Come From Away is a “light in the darkness” story, a feel-good triumph of the human spirit told in a pretty dark hour about an even darker one. During the first unplanned closure of North American airspace in history, planes from around the world were diverted to the town of Gander in northeastern Newfoundland. The airport in Gander was once an important refueling station for international flights but, by 2001, the 9000-person town could expect maybe 6 planes a day, tops. On September 11th, they got 38.

7000 stranded passengers descended upon the town confused, scared, and in need of food, shelter, and the entire contents of the local Shoppers Drug Mart. School teacher Beulah (Astrid Van Wieren) filled the elementary school with cots; SPCA worker Bonnie (Petrina Bromley) rescued 19 animals found in the cargo hold; bus driver union rep Garth (Chad Kimball) pulled his men off the picket line to help transport “the plane people”; local journalist Janice (Kendra Kassebaum) was the only reporter on the ground as the town nearly doubled its population in one day.

The 12-person cast all doubles or even triple as locals and outsiders, actually leaving the stage close to never. They’re all the caretakers (the mayor, Joel Hatch; the cop, Geno Carr) and the cared for. The plane people include a couple on the brink of falling apart (Kimball & Caesar Samayoa) and two singles about to find each other (Sharon Wheatley & Lee MacDougall), a mother panicked for news from her NY firefighter son (Q. Smith), a middle eastern man no one trusts (Samayoa) and a black man who trusts no one (Rodney Hicks). Dozens of characters appear, sometimes for just a line or two, the wholly excellent cast navigating the various performances with crystal clear distinction and carefully cultivated accent work.

An 8-piece band plays 16 instruments (including accordion, harmonium, uilleann pipes and bouzouki) in a clever, memorable score that blends regional flavour with classic musical theatre forms. “Prayer”, a stunning ensemble piece and the show’s quietest moment, interweaves iconic interfaith devotionals. Not long after, “Screech In” raises the show to its energetic highpoint, capturing Newfoundland quirk and delight with wild fiddle (Caitlin Warbelow) and foot-stomping at the famous ceremony which turns ‘come from aways’ into honorary residents. The strong ensemble’s standout performer Jenn Colella boldly follows such a rousing group number with a tight spotlight and a soliloquy belter that brings the style straight back to straight musical theatre. The only character whose full backstory we hear, here Colella is playing Beverley Bass, the first female captain to fly for American Airlines and the pilot of one of the Gander planes. In “Me and the Sky” we hear how Beverley fell in love with flying, and we’re reminded that this is all happening because someone turned the thing she loves into a weapon.

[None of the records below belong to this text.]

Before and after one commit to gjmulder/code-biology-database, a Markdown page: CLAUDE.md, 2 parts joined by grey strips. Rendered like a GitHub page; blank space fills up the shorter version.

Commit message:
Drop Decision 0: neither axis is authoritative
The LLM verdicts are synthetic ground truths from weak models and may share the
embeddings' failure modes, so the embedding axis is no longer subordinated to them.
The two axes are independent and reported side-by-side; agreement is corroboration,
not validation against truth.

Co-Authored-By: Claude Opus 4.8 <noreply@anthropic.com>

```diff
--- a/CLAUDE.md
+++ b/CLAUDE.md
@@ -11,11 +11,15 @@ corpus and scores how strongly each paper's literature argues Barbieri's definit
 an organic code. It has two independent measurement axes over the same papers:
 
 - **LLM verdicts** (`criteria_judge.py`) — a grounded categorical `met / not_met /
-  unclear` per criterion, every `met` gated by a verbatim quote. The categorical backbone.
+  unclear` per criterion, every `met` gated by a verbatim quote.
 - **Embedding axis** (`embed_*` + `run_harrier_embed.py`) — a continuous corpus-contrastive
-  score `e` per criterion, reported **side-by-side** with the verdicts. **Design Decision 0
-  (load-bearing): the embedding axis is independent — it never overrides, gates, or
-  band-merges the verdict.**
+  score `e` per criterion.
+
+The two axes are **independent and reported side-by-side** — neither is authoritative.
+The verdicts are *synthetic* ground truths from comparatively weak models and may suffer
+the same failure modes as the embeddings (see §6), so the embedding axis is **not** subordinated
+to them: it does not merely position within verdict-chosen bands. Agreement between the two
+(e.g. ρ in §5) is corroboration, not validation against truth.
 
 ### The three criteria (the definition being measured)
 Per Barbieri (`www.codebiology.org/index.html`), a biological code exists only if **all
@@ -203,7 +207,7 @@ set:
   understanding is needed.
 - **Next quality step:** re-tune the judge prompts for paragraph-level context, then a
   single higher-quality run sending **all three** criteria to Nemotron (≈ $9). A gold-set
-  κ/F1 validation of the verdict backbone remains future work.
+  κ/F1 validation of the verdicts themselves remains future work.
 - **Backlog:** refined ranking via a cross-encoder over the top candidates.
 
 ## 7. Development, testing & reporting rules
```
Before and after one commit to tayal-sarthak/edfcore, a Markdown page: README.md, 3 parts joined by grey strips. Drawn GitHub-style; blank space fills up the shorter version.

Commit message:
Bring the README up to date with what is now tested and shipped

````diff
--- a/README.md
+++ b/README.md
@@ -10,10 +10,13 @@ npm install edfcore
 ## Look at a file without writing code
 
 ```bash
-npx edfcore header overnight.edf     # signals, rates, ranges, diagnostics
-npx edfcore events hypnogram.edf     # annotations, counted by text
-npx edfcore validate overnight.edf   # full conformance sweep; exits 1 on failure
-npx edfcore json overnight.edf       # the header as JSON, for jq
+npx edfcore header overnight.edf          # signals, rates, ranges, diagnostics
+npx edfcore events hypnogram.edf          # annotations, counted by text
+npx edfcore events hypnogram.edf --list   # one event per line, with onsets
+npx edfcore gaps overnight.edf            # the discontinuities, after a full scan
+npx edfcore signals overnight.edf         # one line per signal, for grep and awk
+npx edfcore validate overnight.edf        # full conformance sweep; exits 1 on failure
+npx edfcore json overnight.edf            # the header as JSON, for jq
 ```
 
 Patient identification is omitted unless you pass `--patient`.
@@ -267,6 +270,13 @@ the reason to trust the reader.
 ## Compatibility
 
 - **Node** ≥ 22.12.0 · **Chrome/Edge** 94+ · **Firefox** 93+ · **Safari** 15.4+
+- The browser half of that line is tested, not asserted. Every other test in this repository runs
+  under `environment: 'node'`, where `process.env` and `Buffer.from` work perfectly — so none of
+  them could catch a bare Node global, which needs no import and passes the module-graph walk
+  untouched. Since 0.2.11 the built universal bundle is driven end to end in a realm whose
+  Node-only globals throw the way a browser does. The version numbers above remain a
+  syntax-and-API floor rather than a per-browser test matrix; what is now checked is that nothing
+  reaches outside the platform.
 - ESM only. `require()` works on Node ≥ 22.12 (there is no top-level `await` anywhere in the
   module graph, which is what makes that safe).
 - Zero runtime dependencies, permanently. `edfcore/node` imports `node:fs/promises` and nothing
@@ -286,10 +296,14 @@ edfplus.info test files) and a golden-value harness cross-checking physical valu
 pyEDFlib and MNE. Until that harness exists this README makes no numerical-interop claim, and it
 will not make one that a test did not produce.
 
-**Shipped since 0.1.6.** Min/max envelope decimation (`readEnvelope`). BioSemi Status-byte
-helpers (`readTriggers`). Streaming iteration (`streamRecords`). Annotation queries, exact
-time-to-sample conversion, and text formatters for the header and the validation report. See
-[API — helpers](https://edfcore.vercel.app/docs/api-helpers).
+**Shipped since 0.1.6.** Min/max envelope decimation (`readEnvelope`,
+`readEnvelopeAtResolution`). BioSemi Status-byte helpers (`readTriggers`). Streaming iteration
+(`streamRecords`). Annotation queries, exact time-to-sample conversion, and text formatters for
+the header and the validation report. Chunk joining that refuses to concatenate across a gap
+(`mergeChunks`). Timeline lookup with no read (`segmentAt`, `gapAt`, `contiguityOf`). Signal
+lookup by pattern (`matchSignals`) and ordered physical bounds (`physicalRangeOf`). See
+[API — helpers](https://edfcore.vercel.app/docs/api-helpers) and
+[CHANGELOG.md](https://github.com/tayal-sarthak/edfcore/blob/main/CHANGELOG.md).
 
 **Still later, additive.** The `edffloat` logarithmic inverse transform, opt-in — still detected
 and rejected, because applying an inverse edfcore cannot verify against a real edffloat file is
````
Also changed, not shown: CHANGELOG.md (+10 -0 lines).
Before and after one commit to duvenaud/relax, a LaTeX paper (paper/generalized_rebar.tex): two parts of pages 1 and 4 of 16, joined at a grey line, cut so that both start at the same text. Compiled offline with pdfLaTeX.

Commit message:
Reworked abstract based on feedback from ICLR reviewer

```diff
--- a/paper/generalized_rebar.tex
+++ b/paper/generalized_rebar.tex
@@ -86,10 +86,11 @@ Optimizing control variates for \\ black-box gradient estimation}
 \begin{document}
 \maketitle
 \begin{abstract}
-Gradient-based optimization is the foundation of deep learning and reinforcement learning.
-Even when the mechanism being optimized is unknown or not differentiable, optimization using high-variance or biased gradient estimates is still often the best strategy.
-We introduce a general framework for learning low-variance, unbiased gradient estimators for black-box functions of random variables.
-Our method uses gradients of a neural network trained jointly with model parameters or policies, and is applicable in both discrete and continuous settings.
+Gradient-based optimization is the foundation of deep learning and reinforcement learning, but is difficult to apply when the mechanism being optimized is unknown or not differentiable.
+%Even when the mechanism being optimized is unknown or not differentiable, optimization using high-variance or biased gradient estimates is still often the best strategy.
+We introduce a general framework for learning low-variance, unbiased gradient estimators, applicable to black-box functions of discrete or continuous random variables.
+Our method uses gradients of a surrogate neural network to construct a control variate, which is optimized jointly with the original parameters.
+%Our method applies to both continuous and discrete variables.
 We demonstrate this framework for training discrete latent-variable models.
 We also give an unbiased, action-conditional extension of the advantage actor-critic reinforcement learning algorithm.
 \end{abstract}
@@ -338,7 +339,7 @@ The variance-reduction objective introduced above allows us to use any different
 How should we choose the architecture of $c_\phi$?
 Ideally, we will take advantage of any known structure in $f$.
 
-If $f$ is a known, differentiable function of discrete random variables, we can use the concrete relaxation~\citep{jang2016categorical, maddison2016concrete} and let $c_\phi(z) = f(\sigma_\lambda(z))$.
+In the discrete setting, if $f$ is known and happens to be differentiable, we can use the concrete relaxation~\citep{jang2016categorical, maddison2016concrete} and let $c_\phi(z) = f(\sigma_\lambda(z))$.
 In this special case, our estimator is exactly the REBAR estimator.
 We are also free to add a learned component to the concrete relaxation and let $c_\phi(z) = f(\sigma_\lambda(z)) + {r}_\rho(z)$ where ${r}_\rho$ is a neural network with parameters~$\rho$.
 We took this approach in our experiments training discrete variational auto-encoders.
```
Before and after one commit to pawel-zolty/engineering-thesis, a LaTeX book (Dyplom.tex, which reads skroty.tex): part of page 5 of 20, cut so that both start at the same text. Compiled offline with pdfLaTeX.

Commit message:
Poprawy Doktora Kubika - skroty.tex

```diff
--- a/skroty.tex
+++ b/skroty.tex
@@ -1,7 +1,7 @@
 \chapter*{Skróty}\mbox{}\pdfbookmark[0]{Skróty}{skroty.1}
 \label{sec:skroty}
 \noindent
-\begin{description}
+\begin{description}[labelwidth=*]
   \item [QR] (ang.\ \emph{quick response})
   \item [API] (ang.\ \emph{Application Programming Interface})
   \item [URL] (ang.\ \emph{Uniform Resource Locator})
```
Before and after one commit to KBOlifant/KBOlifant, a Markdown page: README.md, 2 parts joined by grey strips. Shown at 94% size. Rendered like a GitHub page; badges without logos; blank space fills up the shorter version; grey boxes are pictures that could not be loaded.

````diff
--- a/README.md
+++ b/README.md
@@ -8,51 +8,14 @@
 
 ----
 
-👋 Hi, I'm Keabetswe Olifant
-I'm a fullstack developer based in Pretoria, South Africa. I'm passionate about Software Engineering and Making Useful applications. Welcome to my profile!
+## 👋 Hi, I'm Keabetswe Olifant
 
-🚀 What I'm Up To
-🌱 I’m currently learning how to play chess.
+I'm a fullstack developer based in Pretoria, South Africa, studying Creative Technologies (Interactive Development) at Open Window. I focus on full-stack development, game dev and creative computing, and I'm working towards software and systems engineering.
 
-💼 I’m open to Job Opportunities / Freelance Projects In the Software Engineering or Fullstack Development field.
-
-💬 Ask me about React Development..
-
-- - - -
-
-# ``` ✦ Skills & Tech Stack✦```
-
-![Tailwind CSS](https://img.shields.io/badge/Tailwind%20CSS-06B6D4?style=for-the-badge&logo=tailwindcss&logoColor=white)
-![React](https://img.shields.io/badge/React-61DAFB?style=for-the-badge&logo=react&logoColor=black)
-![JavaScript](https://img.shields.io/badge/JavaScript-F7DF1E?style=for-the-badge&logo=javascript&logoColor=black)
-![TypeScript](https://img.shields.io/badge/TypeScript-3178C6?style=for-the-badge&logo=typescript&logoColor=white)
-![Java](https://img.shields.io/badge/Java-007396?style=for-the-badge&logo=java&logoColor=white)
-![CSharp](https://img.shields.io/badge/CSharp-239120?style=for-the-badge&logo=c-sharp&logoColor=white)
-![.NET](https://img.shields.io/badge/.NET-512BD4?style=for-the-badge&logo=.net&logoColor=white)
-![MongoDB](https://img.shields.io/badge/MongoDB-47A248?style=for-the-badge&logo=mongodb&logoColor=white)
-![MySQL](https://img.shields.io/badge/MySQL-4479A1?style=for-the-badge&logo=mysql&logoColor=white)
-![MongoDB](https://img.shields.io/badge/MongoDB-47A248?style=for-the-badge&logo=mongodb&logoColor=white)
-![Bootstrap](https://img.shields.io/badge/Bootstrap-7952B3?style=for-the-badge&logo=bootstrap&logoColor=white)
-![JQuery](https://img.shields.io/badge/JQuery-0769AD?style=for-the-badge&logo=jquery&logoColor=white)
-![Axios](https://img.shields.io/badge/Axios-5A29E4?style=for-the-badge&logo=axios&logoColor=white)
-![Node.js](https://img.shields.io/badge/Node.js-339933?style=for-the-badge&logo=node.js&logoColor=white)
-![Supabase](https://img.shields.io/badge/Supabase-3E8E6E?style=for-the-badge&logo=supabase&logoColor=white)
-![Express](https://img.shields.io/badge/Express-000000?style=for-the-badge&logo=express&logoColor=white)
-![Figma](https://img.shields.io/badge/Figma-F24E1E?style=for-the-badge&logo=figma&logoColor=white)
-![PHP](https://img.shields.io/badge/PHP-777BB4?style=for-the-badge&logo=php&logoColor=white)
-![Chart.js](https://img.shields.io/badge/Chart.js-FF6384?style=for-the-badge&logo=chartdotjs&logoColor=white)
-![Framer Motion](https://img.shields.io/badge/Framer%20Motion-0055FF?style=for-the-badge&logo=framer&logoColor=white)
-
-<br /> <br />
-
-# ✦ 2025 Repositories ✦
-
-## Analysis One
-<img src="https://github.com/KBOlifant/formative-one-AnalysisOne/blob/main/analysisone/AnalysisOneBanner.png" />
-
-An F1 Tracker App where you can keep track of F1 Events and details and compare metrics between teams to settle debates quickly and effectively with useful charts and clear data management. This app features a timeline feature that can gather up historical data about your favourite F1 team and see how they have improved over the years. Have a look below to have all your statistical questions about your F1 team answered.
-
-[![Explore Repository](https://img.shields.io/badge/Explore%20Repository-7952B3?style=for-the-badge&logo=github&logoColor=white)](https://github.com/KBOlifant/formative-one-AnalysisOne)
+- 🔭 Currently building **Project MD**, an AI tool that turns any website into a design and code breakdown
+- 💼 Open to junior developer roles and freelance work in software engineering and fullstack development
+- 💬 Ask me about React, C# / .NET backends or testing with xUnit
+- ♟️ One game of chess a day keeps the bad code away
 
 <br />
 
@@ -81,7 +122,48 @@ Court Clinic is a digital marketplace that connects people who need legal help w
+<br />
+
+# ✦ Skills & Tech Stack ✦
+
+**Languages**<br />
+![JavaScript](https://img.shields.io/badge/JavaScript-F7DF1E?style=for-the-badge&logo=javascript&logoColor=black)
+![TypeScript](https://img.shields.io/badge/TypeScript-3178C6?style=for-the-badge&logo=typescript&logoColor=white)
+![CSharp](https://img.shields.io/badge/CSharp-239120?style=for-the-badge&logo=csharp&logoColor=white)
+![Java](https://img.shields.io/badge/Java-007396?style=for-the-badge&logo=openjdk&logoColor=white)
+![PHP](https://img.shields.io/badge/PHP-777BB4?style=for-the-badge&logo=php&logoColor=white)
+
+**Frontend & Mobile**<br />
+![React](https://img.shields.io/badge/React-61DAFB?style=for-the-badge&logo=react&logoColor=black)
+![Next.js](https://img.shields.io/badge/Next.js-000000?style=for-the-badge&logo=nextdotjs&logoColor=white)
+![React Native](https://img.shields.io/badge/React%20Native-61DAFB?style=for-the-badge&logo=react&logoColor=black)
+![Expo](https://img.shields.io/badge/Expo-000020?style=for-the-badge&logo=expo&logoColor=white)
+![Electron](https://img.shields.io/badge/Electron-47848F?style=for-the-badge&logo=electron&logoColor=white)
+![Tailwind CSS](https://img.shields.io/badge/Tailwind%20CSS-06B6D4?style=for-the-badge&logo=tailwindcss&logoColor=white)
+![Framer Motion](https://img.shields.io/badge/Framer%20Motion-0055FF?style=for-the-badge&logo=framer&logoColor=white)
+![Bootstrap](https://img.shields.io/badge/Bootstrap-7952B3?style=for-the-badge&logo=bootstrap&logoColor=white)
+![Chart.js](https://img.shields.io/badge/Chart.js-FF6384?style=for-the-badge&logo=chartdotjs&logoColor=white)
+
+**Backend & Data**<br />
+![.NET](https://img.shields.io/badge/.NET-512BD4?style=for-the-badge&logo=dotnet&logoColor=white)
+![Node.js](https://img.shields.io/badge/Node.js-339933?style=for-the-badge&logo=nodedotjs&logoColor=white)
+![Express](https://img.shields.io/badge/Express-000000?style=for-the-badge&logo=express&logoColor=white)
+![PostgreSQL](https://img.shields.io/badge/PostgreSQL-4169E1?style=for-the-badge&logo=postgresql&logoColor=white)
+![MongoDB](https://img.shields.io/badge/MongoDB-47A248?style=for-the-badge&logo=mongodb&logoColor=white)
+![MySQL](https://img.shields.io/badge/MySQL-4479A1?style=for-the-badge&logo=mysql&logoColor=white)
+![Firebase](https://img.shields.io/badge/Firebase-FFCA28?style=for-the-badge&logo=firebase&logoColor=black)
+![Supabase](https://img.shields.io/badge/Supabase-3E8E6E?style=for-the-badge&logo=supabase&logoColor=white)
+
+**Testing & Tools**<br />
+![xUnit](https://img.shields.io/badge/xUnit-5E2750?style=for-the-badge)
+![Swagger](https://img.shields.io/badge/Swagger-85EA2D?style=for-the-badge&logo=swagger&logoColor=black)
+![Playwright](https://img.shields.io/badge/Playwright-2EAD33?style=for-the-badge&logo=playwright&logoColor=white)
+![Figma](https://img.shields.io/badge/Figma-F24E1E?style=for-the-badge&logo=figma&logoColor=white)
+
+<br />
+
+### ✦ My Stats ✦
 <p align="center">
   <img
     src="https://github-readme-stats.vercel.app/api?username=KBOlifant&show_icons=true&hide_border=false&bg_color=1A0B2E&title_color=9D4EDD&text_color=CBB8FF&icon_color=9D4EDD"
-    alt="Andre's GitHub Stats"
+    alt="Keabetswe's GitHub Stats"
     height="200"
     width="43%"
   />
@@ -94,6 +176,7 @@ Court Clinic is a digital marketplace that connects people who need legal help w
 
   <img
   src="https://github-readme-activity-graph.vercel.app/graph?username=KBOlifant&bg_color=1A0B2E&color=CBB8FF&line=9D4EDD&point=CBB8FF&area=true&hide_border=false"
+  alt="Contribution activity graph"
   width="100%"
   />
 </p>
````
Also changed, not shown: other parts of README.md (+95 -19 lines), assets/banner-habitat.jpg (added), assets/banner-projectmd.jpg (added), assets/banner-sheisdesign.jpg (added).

The next thing we hear is a pretty love duet. Then the triumphant call of “Somewhere in the Middle of Nowhere”, the song that’s stuck in my head the most. A full company chorus that encapsulates the joy and sadness and strangeness and beauty of the events, “Somewhere in the Middle of Nowhere” is the story’s conclusion and the biggest emotional release of the show. The over-wrought number that follows is, for my money, the only true weakpoint of the production, but a return to the chant-able melody that brought us into the show takes us out again and we leave on a beautiful declarative point of ‘this is who we are’ and a literal “welcome”.

“The world we live in today needs a good story”. Mayor Elliott is right. It’s been in development for years but Come From Away is coming up right now, at exactly the right time. It’s a story about Canadians reaching out a hand to our neighbours who have a tendency to think that they have to go it alone. They don’t. We’re here. All those people standing in that theatre were standing for a great show, an excellent performance, an important moment for Canadian theatre, but what pulled us to our feet was ultimately just a story about who we are, or at least who we want to be.

Come From Away plays at the Royal Alexandra Theatre until January 8th then it heads to Broadway. Go.